Remarkably, a majority of marketers seem to have embraced digital PR for their corporate communication activities – new product launches and various other press communications. Apple famously hosted its worldwide developer conference online this year and the journalist community is also now accustomed to attending virtual press conferences.

Is the transition permanent?

For the foreseeable future or until such time that the pandemic scare is not fully over; doing business in the physical realm or via in-person interactions will remain a challenging proposition. For savvy marketers, however, the transition to digital is more than just a stop-gap arrangement to keep the wheels moving. As many direct-to-consumer (D2C) brands have successfully demonstrated, digital and social media marketing is quite sufficient to build and market a brand from ground-up. 

However, this does not mean we will see a permanent and complete transition from physical retail stores, trade shows and seminars, roadshows etc. to online channels forever. As social beings, touch and feel will remain important and real-life events/activities will certainly make a comeback and the better ones will gradually even get as crowded as they used to until last year, but virtual events and conferences will continue to be an affordable alternative to the marketer with a keen eye on ROI. An integrated marketing plan will be the way forward — a ‘balanced’ plan that integrates traditional and digital — but traditional that is still effective and affordable. 

Marketers are also well-advised to create a strategic roadmap that takes full stock of skills and competencies they need to run an effective digitalized marketing engine; and outlines whether they should be acquiring those competencies through hiring new team members or external, specialized agencies.
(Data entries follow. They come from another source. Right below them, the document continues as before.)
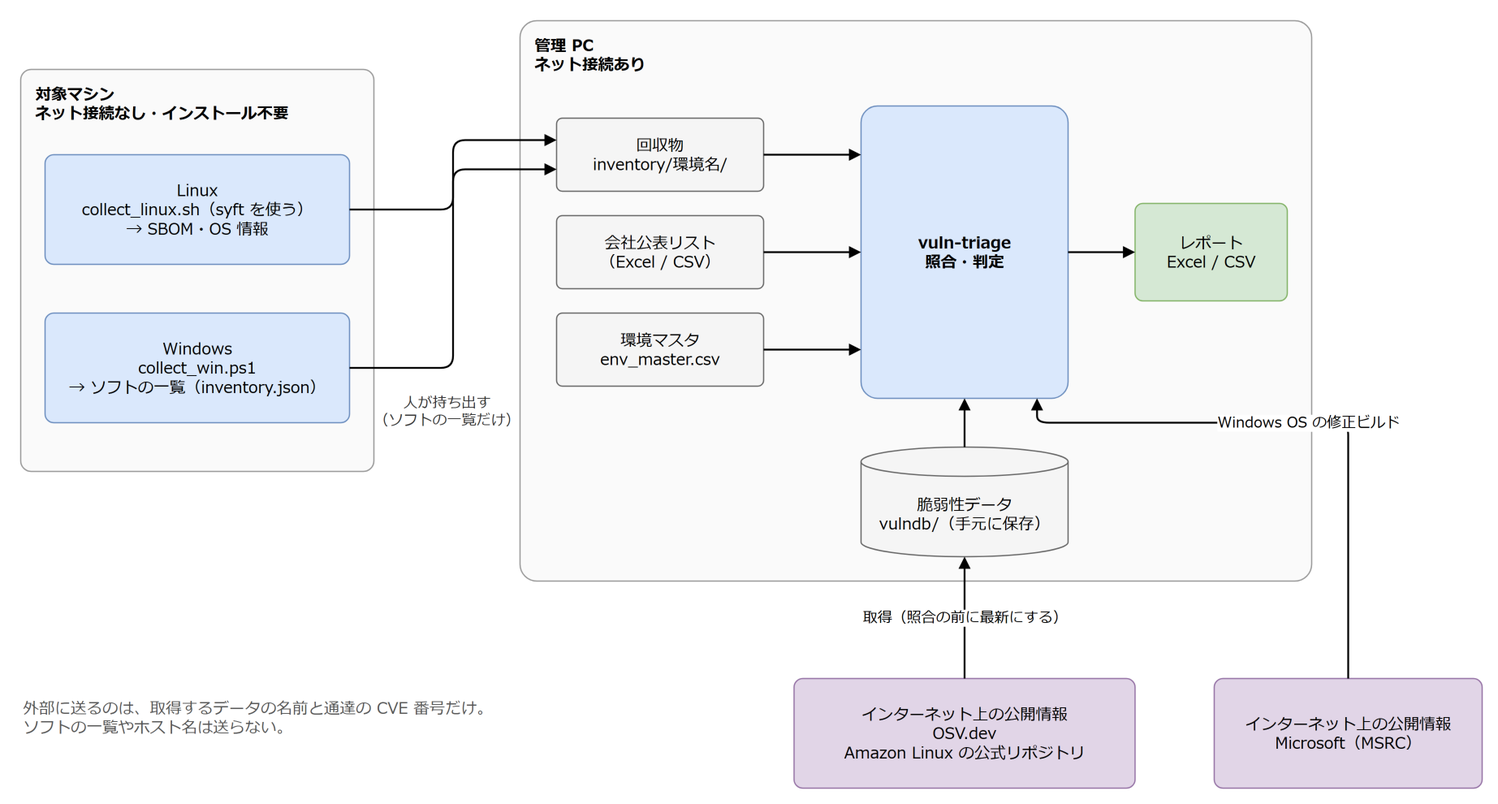
The draw.io diagram docs/images/architecture.drawio.png in hsgwa/cve_chk, before a commit. Source tidied: cells renumbered, new cells last; positions are measured from the earlier drawing's top-left corner, leaving out a move shared by most shapes. Its diagram source:
```xml
<mxGraphModel>
  <root>
    <mxCell id="0" />
    <mxCell id="1" parent="0" />
    <mxCell id="2" value="対象マシン&lt;br&gt;ネット接続なし・インストール不要" style="rounded=1;whiteSpace=wrap;html=1;arcSize=3;verticalAlign=top;align=left;spacingLeft=10;spacingTop=6;fontStyle=1;fontFamily=Meiryo;fontSize=13;fillColor=#FAFAFA;strokeColor=#999999;" parent="1" vertex="1">
      <mxGeometry y="40" width="290" height="330" as="geometry" />
    </mxCell>
    <mxCell id="3" value="Linux&lt;br&gt;collect_linux.sh（syft を使う）&lt;br&gt;→ SBOM・OS 情報" style="rounded=1;whiteSpace=wrap;html=1;arcSize=8;fontFamily=Meiryo;fontSize=13;fillColor=#DAE8FC;strokeColor=#6C8EBF;" parent="1" vertex="1">
      <mxGeometry x="20" y="110" width="250" height="90" as="geometry" />
    </mxCell>
    <mxCell id="4" value="Windows&lt;br&gt;collect_win.ps1&lt;br&gt;→ ソフトの一覧（inventory.json）" style="rounded=1;whiteSpace=wrap;html=1;arcSize=8;fontFamily=Meiryo;fontSize=13;fillColor=#DAE8FC;strokeColor=#6C8EBF;" parent="1" vertex="1">
      <mxGeometry x="20" y="240" width="250" height="90" as="geometry" />
    </mxCell>
    <mxCell id="5" value="人が持ち出す&lt;br&gt;（ソフトの一覧だけ）" style="text;html=1;whiteSpace=wrap;align=left;verticalAlign=top;fontFamily=Meiryo;fontSize=13;fontColor=#555555;align=center;fontColor=#333333;fontSize=12;" parent="1" vertex="1">
      <mxGeometry x="288" y="300" width="124" height="60" as="geometry" />
    </mxCell>
    <mxCell id="6" value="管理 PC&lt;br&gt;ネット接続あり" style="rounded=1;whiteSpace=wrap;html=1;arcSize=3;verticalAlign=top;align=left;spacingLeft=10;spacingTop=6;fontStyle=1;fontFamily=Meiryo;fontSize=13;fillColor=#FAFAFA;strokeColor=#999999;" parent="1" vertex="1">
      <mxGeometry x="410" width="650" height="460" as="geometry" />
    </mxCell>
    <mxCell id="7" value="回収物&lt;br&gt;inventory/環境名/" style="rounded=1;whiteSpace=wrap;html=1;arcSize=8;fontFamily=Meiryo;fontSize=13;fillColor=#F5F5F5;strokeColor=#666666;" parent="1" vertex="1">
      <mxGeometry x="440" y="80" width="170" height="60" as="geometry" />
    </mxCell>
    <mxCell id="8" value="会社公表リスト&lt;br&gt;（Excel / CSV）" style="rounded=1;whiteSpace=wrap;html=1;arcSize=8;fontFamily=Meiryo;fontSize=13;fillColor=#F5F5F5;strokeColor=#666666;" parent="1" vertex="1">
      <mxGeometry x="440" y="160" width="170" height="60" as="geometry" />
    </mxCell>
    <mxCell id="9" value="環境マスタ&lt;br&gt;env_master.csv" style="rounded=1;whiteSpace=wrap;html=1;arcSize=8;fontFamily=Meiryo;fontSize=13;fillColor=#F5F5F5;strokeColor=#666666;" parent="1" vertex="1">
      <mxGeometry x="440" y="240" width="170" height="60" as="geometry" />
    </mxCell>
    <mxCell id="10" value="vuln-triage&lt;br&gt;照合・判定" style="rounded=1;whiteSpace=wrap;html=1;arcSize=8;fontFamily=Meiryo;fontSize=13;fillColor=#DAE8FC;strokeColor=#6C8EBF;fontStyle=1;" parent="1" vertex="1">
      <mxGeometry x="690" y="70" width="170" height="240" as="geometry" />
    </mxCell>
    <mxCell id="11" value="脆弱性データ&lt;br&gt;vulndb/（手元に保存）" style="shape=cylinder3;whiteSpace=wrap;html=1;boundedLbl=1;size=12;fontFamily=Meiryo;fontSize=13;fillColor=#F5F5F5;strokeColor=#666666;" parent="1" vertex="1">
      <mxGeometry x="690" y="350" width="170" height="90" as="geometry" />
    </mxCell>
    <mxCell id="12" value="レポート&lt;br&gt;Excel / CSV" style="rounded=1;whiteSpace=wrap;html=1;arcSize=8;fontFamily=Meiryo;fontSize=13;fillColor=#D5E8D4;strokeColor=#82B366;" parent="1" vertex="1">
      <mxGeometry x="915" y="150" width="125" height="80" as="geometry" />
    </mxCell>
    <mxCell id="13" value="インターネット上の公開情報&lt;br&gt;OSV.dev&lt;br&gt;Amazon Linux の公式リポジトリ" style="rounded=1;whiteSpace=wrap;html=1;arcSize=8;fontFamily=Meiryo;fontSize=13;fillColor=#E1D5E7;strokeColor=#9673A6;" parent="1" vertex="1">
      <mxGeometry x="635" y="540" width="280" height="90" as="geometry" />
    </mxCell>
    <mxCell id="14" value="インターネット上の公開情報&lt;br&gt;Microsoft（MSRC）" style="rounded=1;whiteSpace=wrap;html=1;arcSize=8;fontFamily=Meiryo;fontSize=13;fillColor=#E1D5E7;strokeColor=#9673A6;" parent="1" vertex="1">
      <mxGeometry x="980" y="540" width="220" height="90" as="geometry" />
    </mxCell>
    <mxCell id="15" style="edgeStyle=orthogonalEdgeStyle;rounded=1;html=1;endArrow=block;endFill=1;strokeWidth=1.5;fontFamily=Meiryo;fontSize=13;fontSize=12;labelBackgroundColor=#FFFFFF;exitX=1;exitY=0.5;exitDx=0;exitDy=0;entryX=0;entryY=0.3;entryDx=0;entryDy=0;" parent="1" edge="1" source="3" target="7">
      <mxGeometry relative="1" as="geometry" />
    </mxCell>
    <mxCell id="16" style="edgeStyle=orthogonalEdgeStyle;rounded=1;html=1;endArrow=block;endFill=1;strokeWidth=1.5;fontFamily=Meiryo;fontSize=13;fontSize=12;labelBackgroundColor=#FFFFFF;exitX=1;exitY=0.5;exitDx=0;exitDy=0;entryX=0;entryY=0.7;entryDx=0;entryDy=0;" parent="1" edge="1" source="4" target="7">
      <mxGeometry relative="1" as="geometry" />
    </mxCell>
    <mxCell id="17" style="edgeStyle=orthogonalEdgeStyle;rounded=1;html=1;endArrow=block;endFill=1;strokeWidth=1.5;fontFamily=Meiryo;fontSize=13;fontSize=12;labelBackgroundColor=#FFFFFF;exitX=1;exitY=0.5;exitDx=0;exitDy=0;entryX=0;entryY=0.16666666666666666;entryDx=0;entryDy=0;" parent="1" edge="1" source="7" target="10">
      <mxGeometry relative="1" as="geometry" />
    </mxCell>
    <mxCell id="18" style="edgeStyle=orthogonalEdgeStyle;rounded=1;html=1;endArrow=block;endFill=1;strokeWidth=1.5;fontFamily=Meiryo;fontSize=13;fontSize=12;labelBackgroundColor=#FFFFFF;exitX=1;exitY=0.5;exitDx=0;exitDy=0;entryX=0;entryY=0.5;entryDx=0;entryDy=0;" parent="1" edge="1" source="8" target="10">
      <mxGeometry relative="1" as="geometry" />
    </mxCell>
    <mxCell id="19" style="edgeStyle=orthogonalEdgeStyle;rounded=1;html=1;endArrow=block;endFill=1;strokeWidth=1.5;fontFamily=Meiryo;fontSize=13;fontSize=12;labelBackgroundColor=#FFFFFF;exitX=1;exitY=0.5;exitDx=0;exitDy=0;entryX=0;entryY=0.8333333333333334;entryDx=0;entryDy=0;" parent="1" edge="1" source="9" target="10">
      <mxGeometry relative="1" as="geometry" />
    </mxCell>
    <mxCell id="20" style="edgeStyle=orthogonalEdgeStyle;rounded=1;html=1;endArrow=block;endFill=1;strokeWidth=1.5;fontFamily=Meiryo;fontSize=13;fontSize=12;labelBackgroundColor=#FFFFFF;exitX=0.5;exitY=0;exitDx=0;exitDy=0;entryX=0.5;entryY=1;entryDx=0;entryDy=0;" parent="1" edge="1" source="11" target="10">
      <mxGeometry relative="1" as="geometry" />
    </mxCell>
    <mxCell id="21" style="edgeStyle=orthogonalEdgeStyle;rounded=1;html=1;endArrow=block;endFill=1;strokeWidth=1.5;fontFamily=Meiryo;fontSize=13;fontSize=12;labelBackgroundColor=#FFFFFF;exitX=1;exitY=0.5;exitDx=0;exitDy=0;entryX=0;entryY=0.5;entryDx=0;entryDy=0;" parent="1" edge="1" source="10" target="12">
      <mxGeometry relative="1" as="geometry" />
    </mxCell>
    <mxCell id="22" value="取得（照合の前に最新にする）" style="edgeStyle=orthogonalEdgeStyle;rounded=1;html=1;endArrow=block;endFill=1;strokeWidth=1.5;fontFamily=Meiryo;fontSize=13;fontSize=12;labelBackgroundColor=#FFFFFF;exitX=0.5;exitY=0;exitDx=0;exitDy=0;entryX=0.5;entryY=1;entryDx=0;entryDy=0;" parent="1" edge="1" source="13" target="11">
      <mxGeometry relative="1" as="geometry" />
    </mxCell>
    <mxCell id="23" value="Windows OS の修正ビルド" style="edgeStyle=orthogonalEdgeStyle;rounded=1;html=1;endArrow=block;endFill=1;strokeWidth=1.5;fontFamily=Meiryo;fontSize=13;fontSize=12;labelBackgroundColor=#FFFFFF;exitX=0.5;exitY=0;exitDx=0;exitDy=0;entryX=0.85;entryY=1;entryDx=0;entryDy=0;" parent="1" edge="1" source="14" target="10">
      <mxGeometry relative="1" as="geometry">
        <Array as="points">
          <mxPoint x="1090" y="330" />
          <mxPoint x="834" y="330" />
        </Array>
      </mxGeometry>
    </mxCell>
    <mxCell id="24" value="外部に送るのは、取得するデータの名前と通達の CVE 番号だけ。&lt;br&gt;ソフトの一覧やホスト名は送らない。" style="text;html=1;whiteSpace=wrap;align=left;verticalAlign=top;fontFamily=Meiryo;fontSize=13;fontColor=#555555;" parent="1" vertex="1">
      <mxGeometry y="550" width="640" height="60" as="geometry" />
    </mxCell>
  </root>
</mxGraphModel>
```
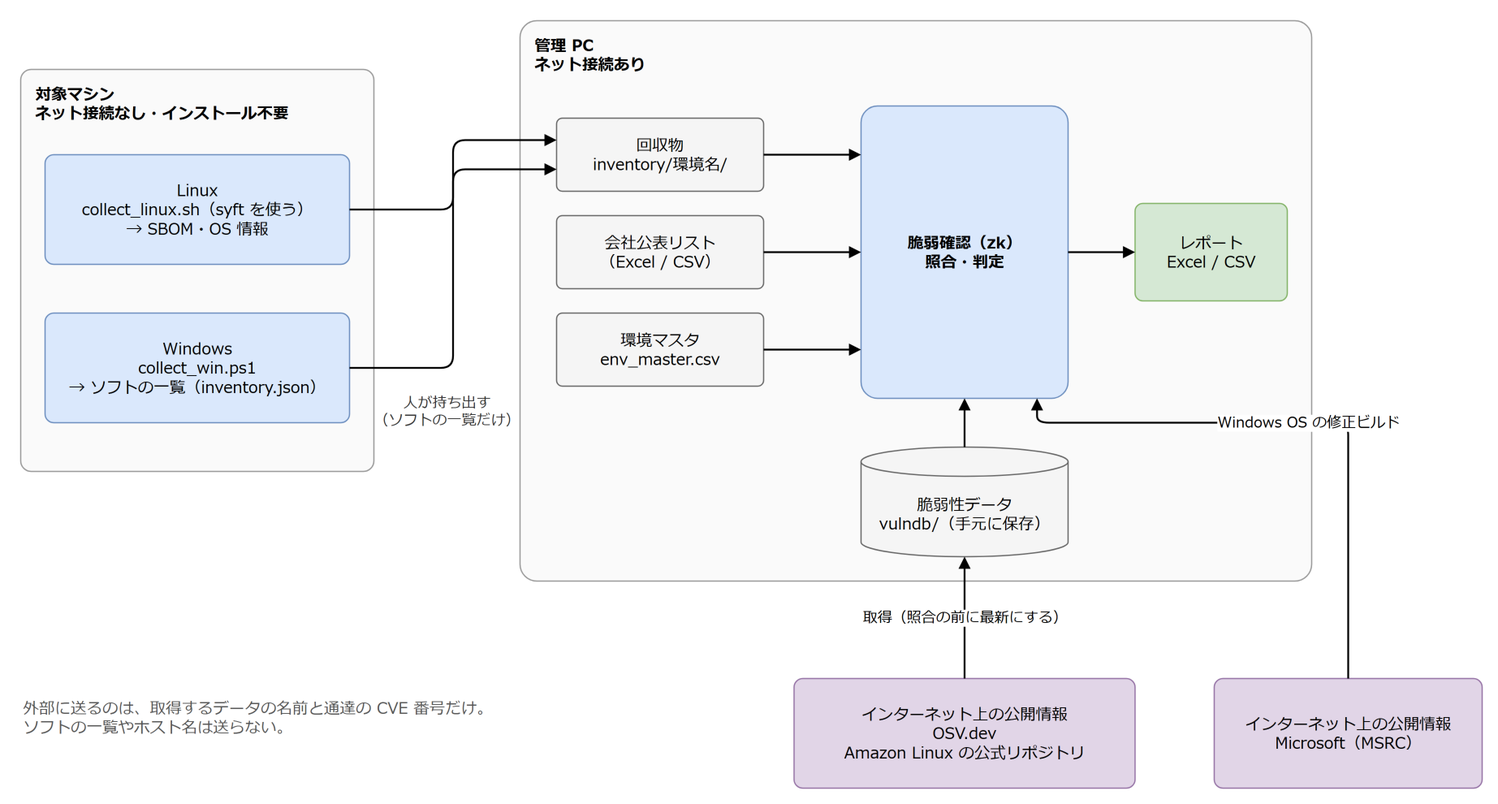
The same file after the commit.

Diff of the diagram source:
```diff
@@ -26,7 +26,7 @@
     <mxCell id="9" value="環境マスタ&lt;br&gt;env_master.csv" style="rounded=1;whiteSpace=wrap;html=1;arcSize=8;fontFamily=Meiryo;fontSize=13;fillColor=#F5F5F5;strokeColor=#666666;" parent="1" vertex="1">
       <mxGeometry x="440" y="240" width="170" height="60" as="geometry" />
     </mxCell>
-    <mxCell id="10" value="vuln-triage&lt;br&gt;照合・判定" style="rounded=1;whiteSpace=wrap;html=1;arcSize=8;fontFamily=Meiryo;fontSize=13;fillColor=#DAE8FC;strokeColor=#6C8EBF;fontStyle=1;" parent="1" vertex="1">
+    <mxCell id="10" value="脆弱確認（zk）&lt;br&gt;照合・判定" style="rounded=1;whiteSpace=wrap;html=1;arcSize=8;fontFamily=Meiryo;fontSize=13;fillColor=#DAE8FC;strokeColor=#6C8EBF;fontStyle=1;" parent="1" vertex="1">
       <mxGeometry x="690" y="70" width="170" height="240" as="geometry" />
     </mxCell>
     <mxCell id="11" value="脆弱性データ&lt;br&gt;vulndb/（手元に保存）" style="shape=cylinder3;whiteSpace=wrap;html=1;boundedLbl=1;size=12;fontFamily=Meiryo;fontSize=13;fillColor=#F5F5F5;strokeColor=#666666;" parent="1" vertex="1">
```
Once they start approaching digital or social marketing as but one strategic element of a digitalized marketing engine; they would be able to unlock true long-term value from these investments even when the world eventually gets back to normal.

This piece has been authored by Jayant Keswani, Marketing Director-India & Middle East, Trimble Buildings.